Monday, 30 July 2012

Nuclear 'a stepping stone' to space exploration

This is neat! Nuclear 'a stepping stone' to space exploration: ..."A new era of space exploration is dawning through the application of nuclear energy for rovers on Mars and the Moon, power generation at future bases on the surfaces of both and soon for rockets that enable interplanetary travel.

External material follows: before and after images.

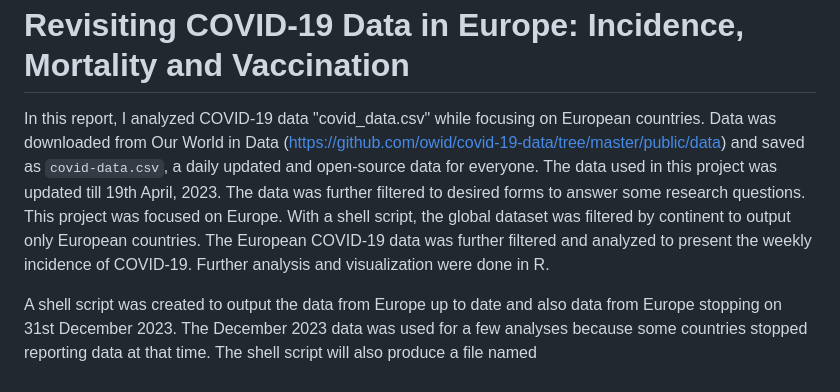
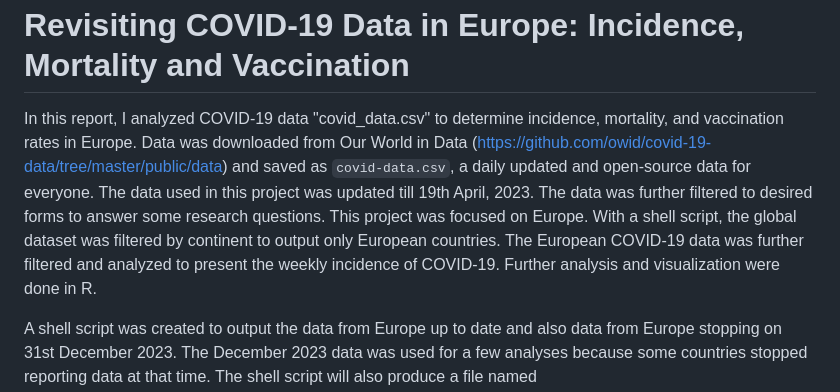
Before and after one commit to ololade-g/COVID-19-Project, a Markdown page: README.md, the part around the change. Drawn GitHub-style.

```diff
--- a/README.md
+++ b/README.md
@@ -1,6 +1,6 @@
 <h1>Revisiting COVID-19 Data in Europe: Incidence, Mortality and Vaccination</h1>
 
-In this report, I analyzed COVID-19 data "covid_data.csv" while focusing on European countries. Data was downloaded from Our World in Data (https://github.com/owid/covid-19-data/tree/master/public/data) and saved as `covid-data.csv`, a daily updated and open-source data for everyone. The data used in this project was updated till 19th April, 2023. The data was further filtered to desired forms to answer some research questions. This project was focused on Europe. With a shell script, the global dataset was filtered by continent to output only European countries. The European COVID-19 data was further filtered and analyzed to present the weekly incidence of COVID-19. Further analysis and visualization were done in R.
+In this report, I analyzed COVID-19 data "covid_data.csv" to determine incidence, mortality, and vaccination rates in Europe. Data was downloaded from Our World in Data (https://github.com/owid/covid-19-data/tree/master/public/data) and saved as `covid-data.csv`, a daily updated and open-source data for everyone. The data used in this project was updated till 19th April, 2023. The data was further filtered to desired forms to answer some research questions. This project was focused on Europe. With a shell script, the global dataset was filtered by continent to output only European countries. The European COVID-19 data was further filtered and analyzed to present the weekly incidence of COVID-19. Further analysis and visualization were done in R.
 
 A shell script was created to output the data from Europe up to date and also data from Europe stopping on 31st December 2023. The December 2023 data was used for a few analyses because some countries stopped reporting data at that time. The shell script will also produce a file named 'covid_europe_wk_new_cases_dec2023.csv'. This data contains the weekly number of COVID-19 cases up till December 2023. Run `script_project.sh [path to COVID-19 data file]` in bash to get these output files. Further analyses and visualizations aimed at answering some research questions were done with R. The script `script_project.R` contains the code lines used for the analysis and visualizations. All visualizations were saved in the `plots/` folder.
 
```
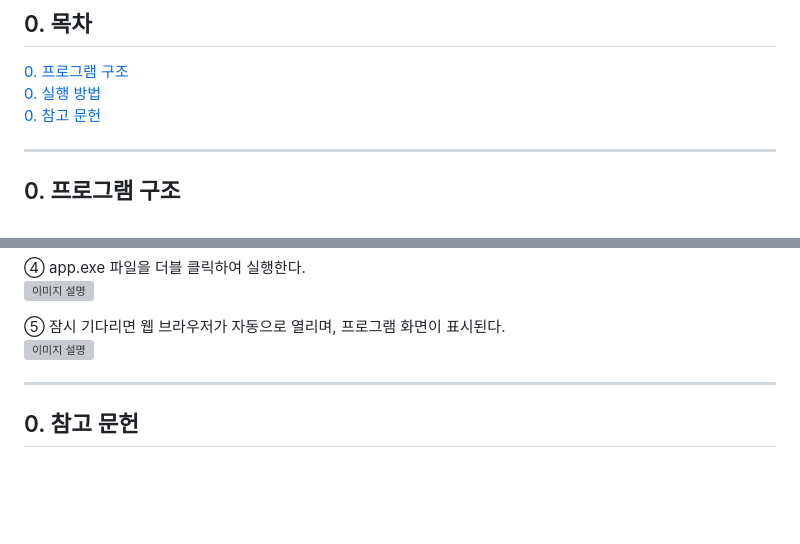
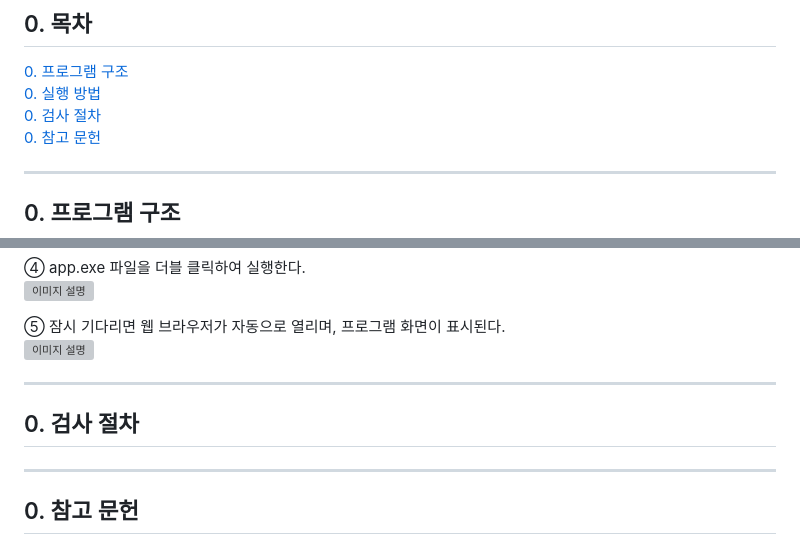
Before and after one commit to haeun0908/REVT, a Markdown page: README.md, 2 parts joined by grey strips. GitHub-like rendering; blank space fills up the shorter version; grey boxes are pictures that could not be loaded.

```diff
--- a/README.md
+++ b/README.md
@@ -8,6 +8,7 @@
 
 [0. 프로그램 구조](#0-프로그램-구조)<br>
 [0. 실행 방법](#0-실행-방법)<br>
+[0. 검사 절차](#0-검사-절차)<br>
 [0. 참고 문헌](#0-참고-문헌)
 
 ---
@@ -55,6 +56,12 @@ REVT/
 
 ⑤ 잠시 기다리면 웹 브라우저가 자동으로 열리며, 프로그램 화면이 표시된다.<br>
 ![이미지 설명](이미지_경로)
+
+---
+
+## 0. 검사 절차
+
+
 
 ---
 
```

NASA has reported the successful tests of power conversion and radiator systems for a nuclear power system it hopes to deploy on the Moon by 2020. It is based on a small fission reactor which would heat up and circulate a liquid metal coolant mixture of sodium and potassium. The heat differential between this and the outside temperature would drive two complimentary Stirling engines to turn a 40 kWe generator. Some 100 square metres of radiators would remove process heat to space.
Using an electric heat source instead of a real reactor, the Stirling engines, generator and a section of the radiator have recently been tested - producing a steady 2.3 kWe. The tests included operation in a vacuum chamber that simulates extreme temperature swings at NASA's Glenn Research Center, and under elevated radiation levels at Sandia National Laboratory. "It is very efficient and robust," said Lee Mason of Glenn, "we believe it can last for eight years unattended."
Space missions have so far used a range of power sources: chemical energy for rocket propulsion, solar power with batteries for low-power systems and small radioisotope thermal generators for even lower power applications and to prevent damage from the cold of space. The highest power level so far generated is the 100 kWe of the International Space Station, whereas a satellite or probe might use 25 kWe from solar cells.
Nuclear energy from fission reactors can provide larger constant supplies without reliance on sunlight or the burden of heavy batteries and rocket fuel. "A lunar base needs lots of power for things like computers, life support, and to heat up rocks to get out resources like oxygen and hydrogen," said Ross Radel of Sandia. The Moon is dark for up to 14 days at a time, and Mars is so much further from the sun that solar power would not be sufficient for life-support. For those reasons, "nuclear is a stepping stone to move further out into manned space exploration," said Radel.
NASA said that current plans foresee nuclear power employed on the Moon in around 2020. However, a nuclear-powered rover named Curiosity is due to land on Mars in the next ten days."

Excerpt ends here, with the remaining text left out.